Appraiser fights for lower tax valuation

Waco- Mr. Wilson looks a whole lot like his counterpart from the funnies, depicted in episodes of “Dennis the Menace.”

He says he's the oldest real estate appraiser in Waco, Texas.

A silver-haired gentleman with 40 years of experience as a real estate professional, he gave up last year after three hours of waiting for his hearing before a citizen review board while McLennan Appraisal District staffers took their time about scanning his evidence into the computer system.

“I have a business to run,” he said. Three hours was all the time he could devote to waiting to see about his land's assessed valuation.

“At some point, you've got to get back to work.”

That was then. This is now. Appraisal district officials are in a mad scramble to help McLennan County make ends meet in a sagging economy.
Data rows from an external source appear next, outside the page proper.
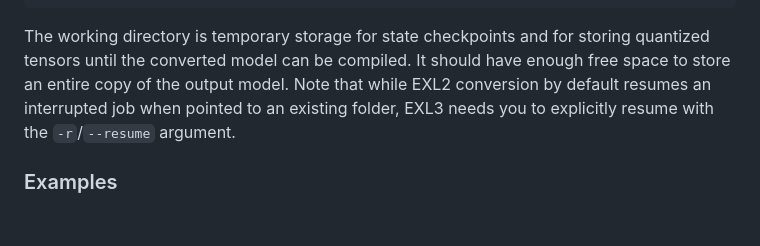
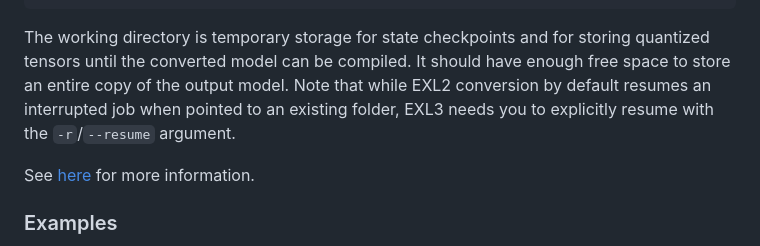
Before and after one commit to turboderp-org/exllamav3, a Markdown page: README.md, the part around the change. Rendered like a GitHub page; blank space fills up the shorter version.

```diff
--- a/README.md
+++ b/README.md
@@ -68,6 +68,8 @@ convert.py -h
 
 The working directory is temporary storage for state checkpoints and for storing quantized tensors until the converted model can be compiled. It should have enough free space to store an entire copy of the output model. Note that while EXL2 conversion by default resumes an interrupted job when pointed to an existing folder, EXL3 needs you to explicitly resume with the `-r`/`--resume` argument.
 
+See [here](doc/convert.md) for more information.
+
 ### Examples
 
 A number of example scripts are provided to showcase the features of the backend and generator. Some of them have hardcoded model paths and should be edited before you run them, but there is a simple CLI chatbot that you can start with:
```
Also changed, not shown: doc/convert.md (added, +100 -0 lines).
Appraisals are up across the board - often in the absence of any land sales in immediate adjacency.(click here for a report about voters angrily confronting County Commissioner Kelly Snel about the problem of rising valuations and his efforts to place new faces on the McLennan Appraisal District board)

This year, it was a different story. One unimproved residential parcel owned by his company, Slick, Inc., was valued by a real estate valuation contractor acting on the behalf of the district at about 27% more I value than it was last year.

“There have been no land sales anywhere within two miles of this property,” he told the peer review committee.

After hearing his side of the story, he persuaded the board to return the valuation to its amount from last year, $48,000.

During the hearing, he exclaimed, “There is this company they (the appraisal district) hired to go around and re-evaluate all the property in McLennan County!”

Asked privately to characterize the actions of the appraisal district, which has raised property valuations pretty much across the board, he said, “They're f___ing the public is what they're doing.”

Appellants must first exhaust their administrative remedies in informal conferences and hearings before they are allowed to seek relief in court.(click here for a report on a thorny tax dispute caused by a mislaid application made to the appraisal district)

Mr. Wilson advised all property owners who have found their real property assessed at higher values by leaps and bounds to stick to their guns, appeal the decision of the McLennan County Appraisal District, and arrive for their hearings with evidence such as records of local land transactions within a reasonable mileage from the questioned property.

If there have been no improvements to a parcel, and the property is not used as a home site, there should be no reason for exponential raises in its value, he said.

The citizen review boards are made up of 4 members. In the case of the board before which Mr. Wilson pleaded, the chairman is a Hispanic female with a professional backgroud in real estate dealings, two WASP males, and an elderly Hispanic man. They voted unanimously to lower the valuation of 6 parcels of home building sites Mr. Wilson's corporation owns that are located south of Highway 6, and one parcel owned by a client, which is located in a wooded area just to the north of The Spa At Canyon Oaks, located off Highway 6.

In the end, the board settled for a reduction from more than $6 thousand per acre to $2,200 on Mr. Wilson's bid at $1,500.

As Mr. Wilson left, a full house of people waiting in line to challenge new valuations of their property stood by in the lobby.

His real estate tax burden is substantially lower as a result of his efforts.

1 comment:

  1. Great article Mr Parks. How the elected ones raise taxes without raising taxes. The members of the apraisal district should be elected. Jim Hix